That is the goal, yes. The tricky part of this if I let non-subscribing players flag (which I call voting now), then there’s no way to stop spam. If I only let subscribing players flag, then I can control spam but there is a very limited number of people who are contributing. So, I believe that once it reaches critical mass and people start seeing the benefits of it, it will take off. As a previous CEO and recruiter myself, I am well aware of how difficult it is to contact previous employers and get straight answers, so I think this will be a very useful system. The introduction of the comments feature will help this even further, and I am also in talks with the devs of some 3rd party apps designed specifically for background checking about integrating the services.

Do you see potential for some gameplay styles to simply vanish because it can keep track of these type of players or do you see potential the social dynamics in the game to start changing?

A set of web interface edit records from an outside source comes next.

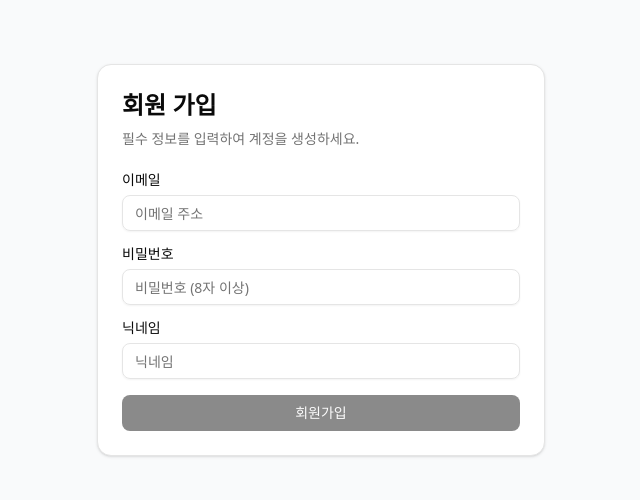
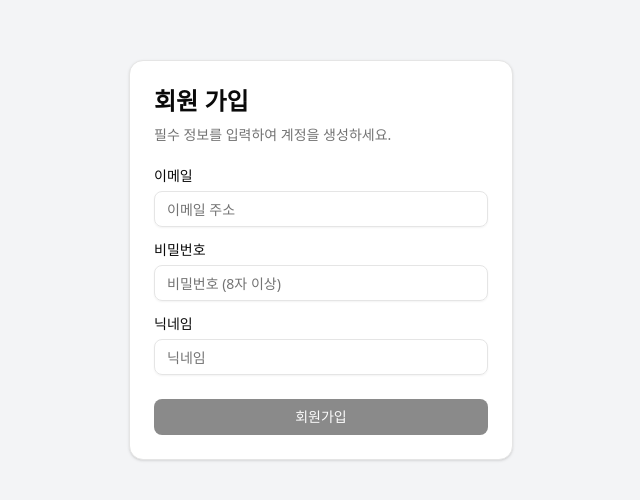
Before and after one commit to fhwang98/skill-up, a React (Vite) app in the folder frontend/: page /join in a window 1280 px wide. Shown: the part 140-640 px from the top of the page, without its empty margins (319-959 px from the left). Built offline with nearby package versions, Linux system fonts and the light colour scheme; no server answers.

Commit message:
design: 회원가입 페이지, 로그인 페이지 css 일관되게 수정

```diff
--- a/frontend/src/pages/JoinPage.jsx
+++ b/frontend/src/pages/JoinPage.jsx
@@ -100,8 +100,8 @@ function JoinPage() {
 
 	// 페이지
 	return (
-		<div className="flex items-center justify-center min-h-screen bg-gray-50">
-			<Card className="w-full max-w-md">
+		<div className="flex items-center justify-center min-h-screen bg-gray-100">
+			<Card className="w-full max-w-sm min-w-sm m-6">
 				<CardHeader>
 					<CardTitle className="text-2xl">회원 가입</CardTitle>
 					<CardDescription>필수 정보를 입력하여 계정을 생성하세요.</CardDescription>
@@ -157,7 +157,7 @@ function JoinPage() {
 					<CardFooter>
 						<Button
 							type="submit"
-							className="w-full mt-4"
+							className="w-full mt-6 cursor-pointer"
 							disabled={
 								isEmailValid !== true || isNicknameValid !== true || password.length < 8
 							}
--- a/frontend/src/pages/LoginPage.jsx
+++ b/frontend/src/pages/LoginPage.jsx
@@ -60,10 +60,9 @@ const LoginPage = () => {
 
 	return (
 		<div className="flex justify-center items-center min-h-screen bg-gray-100">
-			<Card className="w-[380px]">
+			<Card className="w-full max-w-sm min-w-sm m-6">
 				<CardHeader className="text-center">
 					<CardTitle className="text-2xl">로그인</CardTitle>
-					<CardDescription>계속하려면 로그인하세요.</CardDescription>
 				</CardHeader>
 				<CardContent>
 					<form onSubmit={handleLogin}>
```
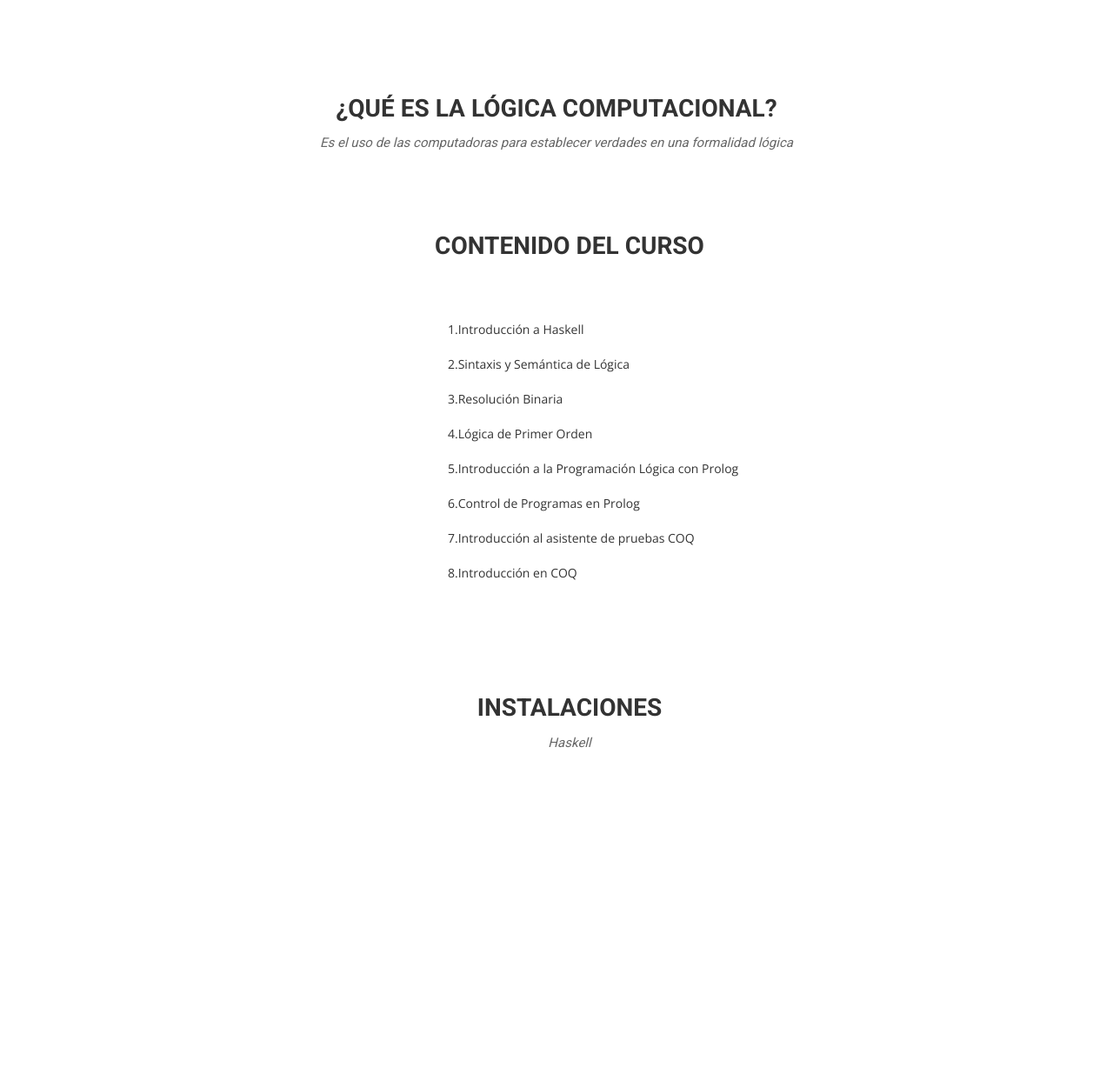
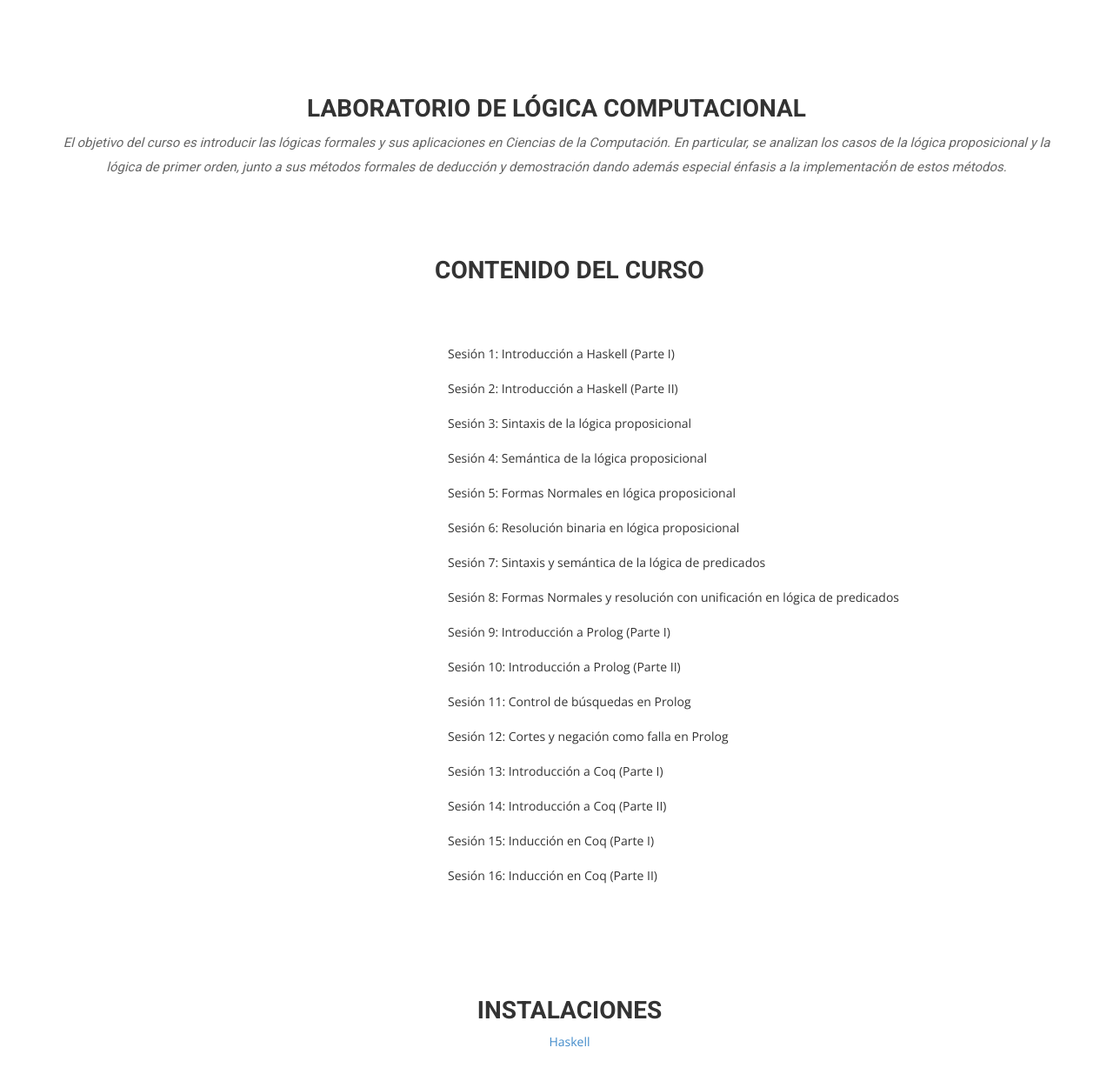
Before and after one commit to cursosfciencias/logicacomputacional, a Jekyll site: the page built from index.html, in a window 1280 px wide and 1400 px high, scrolled down 218 px. Shown: the part 152-1395 px from the top of the window at 87% size. Built offline with Jekyll 4.4.1, drawn with Linux system fonts in a browser that asks for light colours; nearby versions of some CDN libraries; some web fonts are replaced; before the commit the page ends 1488 px from its top, so only the background shows below that.

Commit message:
Haskell installation

```diff
--- a/_includes/subpage-header.html
+++ b/_includes/subpage-header.html
@@ -59,8 +59,8 @@
   <div class="container">
     <div class="row">
       <div class="section-title">
-        <h2>¿Qué es la lógica computacional?</h2>
-        <p>Es el uso de las computadoras para establecer verdades en una formalidad lógica</p>
+        <h2> Laboratorio de Lógica Computacional</h2>
+        <p> El objetivo del curso es introducir las lógicas formales y sus aplicaciones en Ciencias de la Computación. En particular, se analizan los casos de la lógica proposicional y la lógica de primer orden, junto a sus métodos formales de deducción y demostración dando además especial énfasis a la implementació́n de estos métodos.</p>
       </div>
     </div>
     <section id="another-section">
@@ -72,14 +72,22 @@
 	  </div>
 	  <div class="col-md-12">
             <ul class="custom-list">
-              <li>1.Introducción a Haskell</li>
-              <li>2.Sintaxis y Semántica de Lógica</li>
-              <li>3.Resolución Binaria</li>
-	      <li>4.Lógica de Primer Orden</li>
-	      <li>5.Introducción a la Programación Lógica con Prolog</li>
-	      <li>6.Control de Programas en Prolog</li>
-	      <li>7.Introducción al asistente de pruebas COQ</li>
-	      <li>8.Introducción en COQ</li>
+	        <li>Sesión 1: Introducción a Haskell (Parte I)</li>
+  <li>Sesión 2: Introducción a Haskell (Parte II)</li>
+  <li>Sesión 3: Sintaxis de la lógica proposicional</li>
+  <li>Sesión 4: Semántica de la lógica proposicional</li>
+  <li>Sesión 5: Formas Normales en lógica proposicional</li>
+  <li>Sesión 6: Resolución binaria en lógica proposicional</li>
+  <li>Sesión 7: Sintaxis y semántica de la lógica de predicados</li>
+  <li>Sesión 8: Formas Normales y resolución con unificación en lógica de predicados</li>
+  <li>Sesión 9: Introducción a Prolog (Parte I)</li>
+  <li>Sesión 10: Introducción a Prolog (Parte II)</li>
+  <li>Sesión 11: Control de búsquedas en Prolog</li>
+  <li>Sesión 12: Cortes y negación como falla en Prolog</li>
+  <li>Sesión 13: Introducción a Coq (Parte I)</li>
+  <li>Sesión 14: Introducción a Coq (Parte II)</li>
+  <li>Sesión 15: Inducción en Coq (Parte I)</li>
+  <li>Sesión 16: Inducción en Coq (Parte II)</li>
             </ul>
 	  </div>
 	</div>
@@ -91,6 +99,6 @@
         <div class="row">
           <div class="section-title">
             <h2>Instalaciones</h2>
-            <p> Haskell</p>
+            <a href="haskell.html">Haskell</a>
           </div>
         </div>
```
Also changed, not shown: haskell.html (added, +145 -0 lines), 2 other files.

E.C.I. is extremely broad in where it gets its data from, and so I don’t see people changing their style so much that they’ll never get caught by the system. The real trick to it is that once your character name or ID has been captured, it’s there for good until the char is deleted. I see that people might be more careful about posting on the forums with their hidden alts or something, but I think most people will realize that the extra effort required to evade being found simply isn’t worth the effort. In terms of social dynamics, I forsee that there might be a drop in corp theft in the future 😛